# [Task to carry out]
List all lines of the data that include the string "Next".

|---|

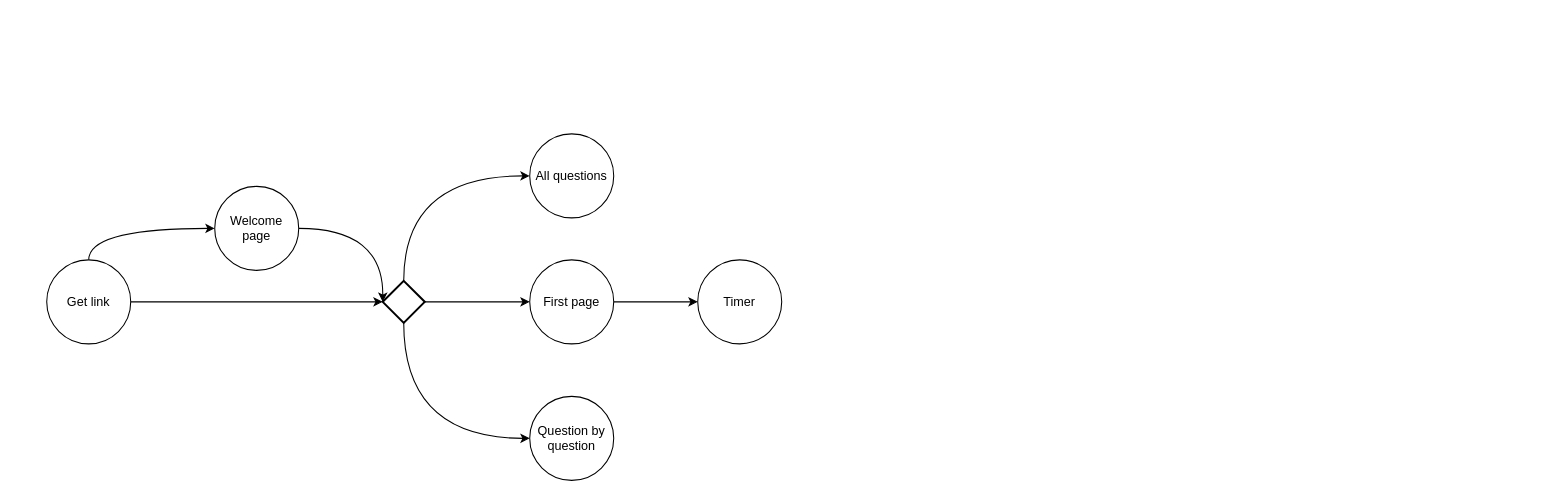
This is Take a survey flow.drawio from olleharstedt/diagrams.net, a draw.io file, before an edit. Source tidied: cells renumbered, new cells numbered last; positions are measured from the earlier drawing's top-left corner, leaving out a move shared by most shapes. Both pictures are drawn from the tidied source at 105%, with x=0, y=0 at pixel (46, 133).
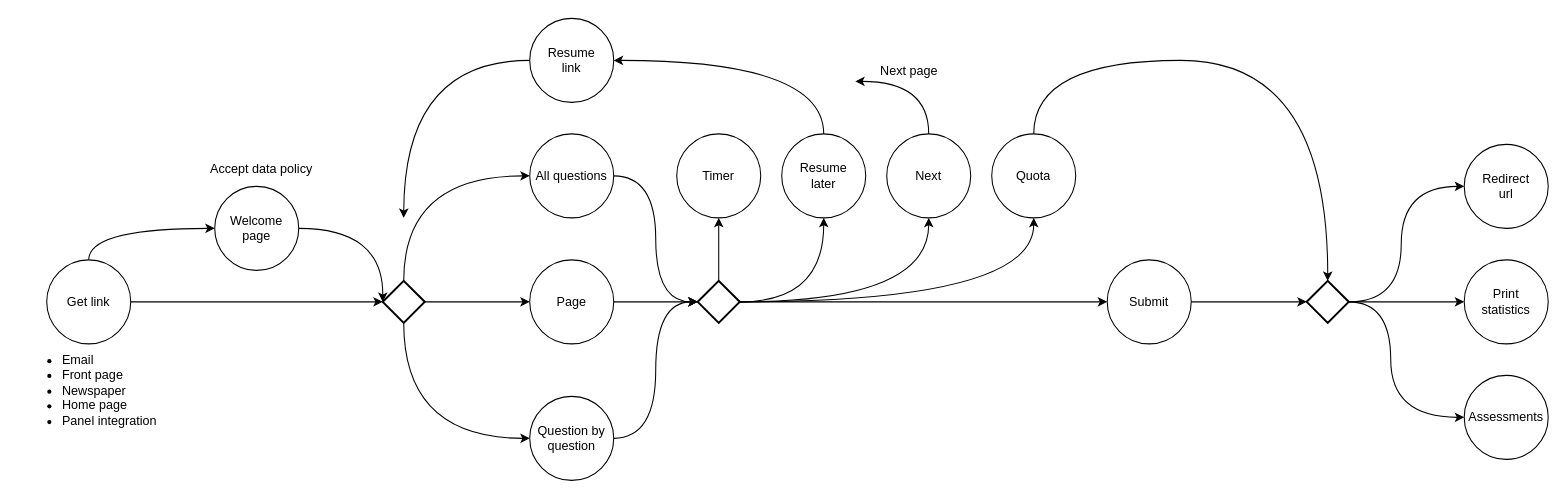
The same diagram, later.

Unchanged cells that the change refers to:
```xml
<mxCell id="10" value="All questions" style="ellipse;whiteSpace=wrap;html=1;" parent="1" vertex="1">
  <mxGeometry x="460" width="80" height="80" as="geometry" />
</mxCell>
<mxCell id="11" value="Question by question" style="ellipse;whiteSpace=wrap;html=1;" parent="1" vertex="1">
  <mxGeometry x="460" y="250" width="80" height="80" as="geometry" />
</mxCell>
```

Change to the diagram source:
```diff
@@
-    <mxCell id="8" style="edgeStyle=orthogonalEdgeStyle;curved=1;jettySize=auto;html=1;" parent="1" edge="1" source="9" target="15">
-      <mxGeometry relative="1" as="geometry" />
+    <mxCell id="8" style="edgeStyle=orthogonalEdgeStyle;curved=1;jettySize=auto;html=1;" parent="1" edge="1" source="9">
+      <mxGeometry relative="1" as="geometry">
+        <mxPoint x="620" y="160" as="targetPoint" />
+      </mxGeometry>
     </mxCell>
-    <mxCell id="9" value="First page" style="ellipse;whiteSpace=wrap;html=1;" parent="1" vertex="1">
+    <mxCell id="9" value="Page" style="ellipse;whiteSpace=wrap;html=1;" parent="1" vertex="1">
       <mxGeometry x="460" y="120" width="80" height="80" as="geometry" />
     </mxCell>
@@
+    <mxCell id="16" style="edgeStyle=orthogonalEdgeStyle;curved=1;jettySize=auto;html=1;entryX=0;entryY=0.5;entryDx=0;entryDy=0;entryPerimeter=0;" parent="1" edge="1" source="11" target="21">
+      <mxGeometry relative="1" as="geometry" />
+    </mxCell>
@@
+    <mxCell id="17" style="edgeStyle=orthogonalEdgeStyle;curved=1;jettySize=auto;html=1;entryX=0.5;entryY=1;entryDx=0;entryDy=0;" parent="1" edge="1" source="21" target="15">
+      <mxGeometry relative="1" as="geometry" />
+    </mxCell>
+    <mxCell id="18" style="edgeStyle=orthogonalEdgeStyle;curved=1;jettySize=auto;html=1;entryX=0.5;entryY=1;entryDx=0;entryDy=0;" parent="1" edge="1" source="21" target="23">
+      <mxGeometry relative="1" as="geometry" />
+    </mxCell>
+    <mxCell id="19" style="edgeStyle=orthogonalEdgeStyle;curved=1;jettySize=auto;html=1;entryX=0.5;entryY=1;entryDx=0;entryDy=0;" parent="1" edge="1" source="21" target="25">
+      <mxGeometry relative="1" as="geometry" />
+    </mxCell>
+    <mxCell id="20" style="edgeStyle=orthogonalEdgeStyle;curved=1;jettySize=auto;html=1;entryX=0;entryY=0.5;entryDx=0;entryDy=0;" parent="1" edge="1" source="21" target="30">
+      <mxGeometry relative="1" as="geometry" />
+    </mxCell>
+    <mxCell id="21" style="strokeWidth=2;html=1;shape=mxgraph.flowchart.decision;whiteSpace=wrap;" parent="1" vertex="1">
+      <mxGeometry x="620" y="140" width="40" height="40" as="geometry" />
+    </mxCell>
     <mxCell id="15" value="Timer" style="ellipse;whiteSpace=wrap;html=1;" parent="1" vertex="1">
-      <mxGeometry x="620" y="120" width="80" height="80" as="geometry" />
+      <mxGeometry x="600" width="80" height="80" as="geometry" />
     </mxCell>
+    <mxCell id="22" style="edgeStyle=orthogonalEdgeStyle;curved=1;jettySize=auto;html=1;" parent="1" edge="1" source="23" target="33">
+      <mxGeometry relative="1" as="geometry">
+        <Array as="points">
+          <mxPoint x="740" y="-70" />
+        </Array>
+      </mxGeometry>
+    </mxCell>
+    <mxCell id="23" value="&lt;div&gt;Resume&lt;/div&gt;&lt;div&gt;later&lt;br&gt;&lt;/div&gt;" style="ellipse;whiteSpace=wrap;html=1;" parent="1" vertex="1">
+      <mxGeometry x="700" width="80" height="80" as="geometry" />
+    </mxCell>
+    <mxCell id="24" style="edgeStyle=orthogonalEdgeStyle;curved=1;jettySize=auto;html=1;exitX=1;exitY=0.5;exitDx=0;exitDy=0;exitPerimeter=0;" parent="1" edge="1" source="21" target="37">
+      <mxGeometry relative="1" as="geometry" />
+    </mxCell>
+    <mxCell id="25" value="Next" style="ellipse;whiteSpace=wrap;html=1;" parent="1" vertex="1">
+      <mxGeometry x="800" width="80" height="80" as="geometry" />
+    </mxCell>
+    <mxCell id="26" style="edgeStyle=orthogonalEdgeStyle;curved=1;jettySize=auto;html=1;exitX=1;exitY=0.5;exitDx=0;exitDy=0;exitPerimeter=0;" parent="1" edge="1" source="42" target="34">
+      <mxGeometry relative="1" as="geometry" />
+    </mxCell>
+    <mxCell id="27" style="edgeStyle=orthogonalEdgeStyle;curved=1;jettySize=auto;html=1;exitX=1;exitY=0.5;exitDx=0;exitDy=0;exitPerimeter=0;" parent="1" edge="1" source="42" target="35">
+      <mxGeometry relative="1" as="geometry">
+        <Array as="points">
+          <mxPoint x="1280" y="160" />
+          <mxPoint x="1280" y="270" />
+        </Array>
+      </mxGeometry>
+    </mxCell>
+    <mxCell id="28" style="edgeStyle=orthogonalEdgeStyle;curved=1;jettySize=auto;html=1;exitX=1;exitY=0.5;exitDx=0;exitDy=0;exitPerimeter=0;" parent="1" edge="1" source="42" target="38">
+      <mxGeometry relative="1" as="geometry">
+        <Array as="points">
+          <mxPoint x="1290" y="160" />
+          <mxPoint x="1290" y="50" />
+        </Array>
+      </mxGeometry>
+    </mxCell>
+    <mxCell id="29" style="edgeStyle=orthogonalEdgeStyle;curved=1;jettySize=auto;html=1;" parent="1" edge="1" source="30" target="42">
+      <mxGeometry relative="1" as="geometry" />
+    </mxCell>
+    <mxCell id="30" value="Submit" style="ellipse;whiteSpace=wrap;html=1;" parent="1" vertex="1">
+      <mxGeometry x="1010" y="120" width="80" height="80" as="geometry" />
+    </mxCell>
+    <mxCell id="31" style="edgeStyle=orthogonalEdgeStyle;curved=1;jettySize=auto;html=1;exitX=1;exitY=0.5;exitDx=0;exitDy=0;entryX=0;entryY=0.5;entryDx=0;entryDy=0;entryPerimeter=0;" parent="1" edge="1" source="10" target="21">
+      <mxGeometry relative="1" as="geometry" />
+    </mxCell>
+    <mxCell id="32" style="edgeStyle=orthogonalEdgeStyle;curved=1;jettySize=auto;html=1;" parent="1" edge="1" source="33">
+      <mxGeometry relative="1" as="geometry">
+        <mxPoint x="340" y="80" as="targetPoint" />
+      </mxGeometry>
+    </mxCell>
+    <mxCell id="33" value="&lt;div&gt;Resume&lt;/div&gt;&lt;div&gt;link&lt;br&gt;&lt;/div&gt;" style="ellipse;whiteSpace=wrap;html=1;" parent="1" vertex="1">
+      <mxGeometry x="460" y="-110" width="80" height="80" as="geometry" />
+    </mxCell>
+    <mxCell id="34" value="&lt;div&gt;Print&lt;/div&gt;&lt;div&gt;statistics&lt;br&gt;&lt;/div&gt;" style="ellipse;whiteSpace=wrap;html=1;" parent="1" vertex="1">
+      <mxGeometry x="1350" y="120" width="80" height="80" as="geometry" />
+    </mxCell>
+    <mxCell id="35" value="Assessments" style="ellipse;whiteSpace=wrap;html=1;" parent="1" vertex="1">
+      <mxGeometry x="1350" y="230" width="80" height="80" as="geometry" />
+    </mxCell>
+    <mxCell id="36" style="edgeStyle=orthogonalEdgeStyle;curved=1;jettySize=auto;html=1;entryX=0.5;entryY=0;entryDx=0;entryDy=0;entryPerimeter=0;exitX=0.5;exitY=0;exitDx=0;exitDy=0;" parent="1" edge="1" source="37" target="42">
+      <mxGeometry relative="1" as="geometry">
+        <Array as="points">
+          <mxPoint x="940" y="-70" />
+          <mxPoint x="1220" y="-70" />
+        </Array>
+      </mxGeometry>
+    </mxCell>
+    <mxCell id="37" value="Quota" style="ellipse;whiteSpace=wrap;html=1;" parent="1" vertex="1">
+      <mxGeometry x="900" width="80" height="80" as="geometry" />
+    </mxCell>
+    <mxCell id="38" value="&lt;div&gt;Redirect&lt;/div&gt;&lt;div&gt;url&lt;br&gt;&lt;/div&gt;" style="ellipse;whiteSpace=wrap;html=1;" parent="1" vertex="1">
+      <mxGeometry x="1350" y="10" width="80" height="80" as="geometry" />
+    </mxCell>
+    <mxCell id="39" value="&lt;ul&gt;&lt;li&gt;Email&lt;/li&gt;&lt;li&gt;Front page&lt;/li&gt;&lt;li&gt;Newspaper&lt;/li&gt;&lt;li&gt;Home page&lt;/li&gt;&lt;li&gt;Panel integration&lt;br&gt;&lt;/li&gt;&lt;/ul&gt;" style="text;html=1;strokeColor=none;fillColor=none;align=left;verticalAlign=top;whiteSpace=wrap;rounded=0;" parent="1" vertex="1">
+      <mxGeometry x="-27.5" y="190" width="135" height="120" as="geometry" />
+    </mxCell>
+    <mxCell id="40" style="edgeStyle=orthogonalEdgeStyle;curved=1;jettySize=auto;html=1;exitX=0.5;exitY=0;exitDx=0;exitDy=0;" parent="1" edge="1" source="25">
+      <mxGeometry relative="1" as="geometry">
+        <mxPoint x="770" y="-50" as="targetPoint" />
+        <Array as="points">
+          <mxPoint x="840" y="-50" />
+        </Array>
+      </mxGeometry>
+    </mxCell>
+    <mxCell id="41" value="Next page" style="text;html=1;strokeColor=none;fillColor=none;align=center;verticalAlign=middle;whiteSpace=wrap;rounded=0;" parent="1" vertex="1">
+      <mxGeometry x="770" y="-70" width="103" height="20" as="geometry" />
+    </mxCell>
+    <mxCell id="42" style="strokeWidth=2;html=1;shape=mxgraph.flowchart.decision;whiteSpace=wrap;" parent="1" vertex="1">
+      <mxGeometry x="1200" y="140" width="40" height="40" as="geometry" />
+    </mxCell>
+    <mxCell id="43" value="Accept data policy" style="text;strokeColor=none;fillColor=none;align=left;verticalAlign=top;spacingLeft=4;spacingRight=4;overflow=hidden;" parent="1" vertex="1">
+      <mxGeometry x="150" y="20" width="130" height="26" as="geometry" />
+    </mxCell>
```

|---|

# [Exercise answer]
+    <mxCell id="25" value="Next" style="ellipse;whiteSpace=wrap;html=1;" parent="1" vertex="1">
+    <mxCell id="41" value="Next page" style="text;html=1;strokeColor=none;fillColor=none;align=center;verticalAlign=middle;whiteSpace=wrap;rounded=0;" parent="1" vertex="1">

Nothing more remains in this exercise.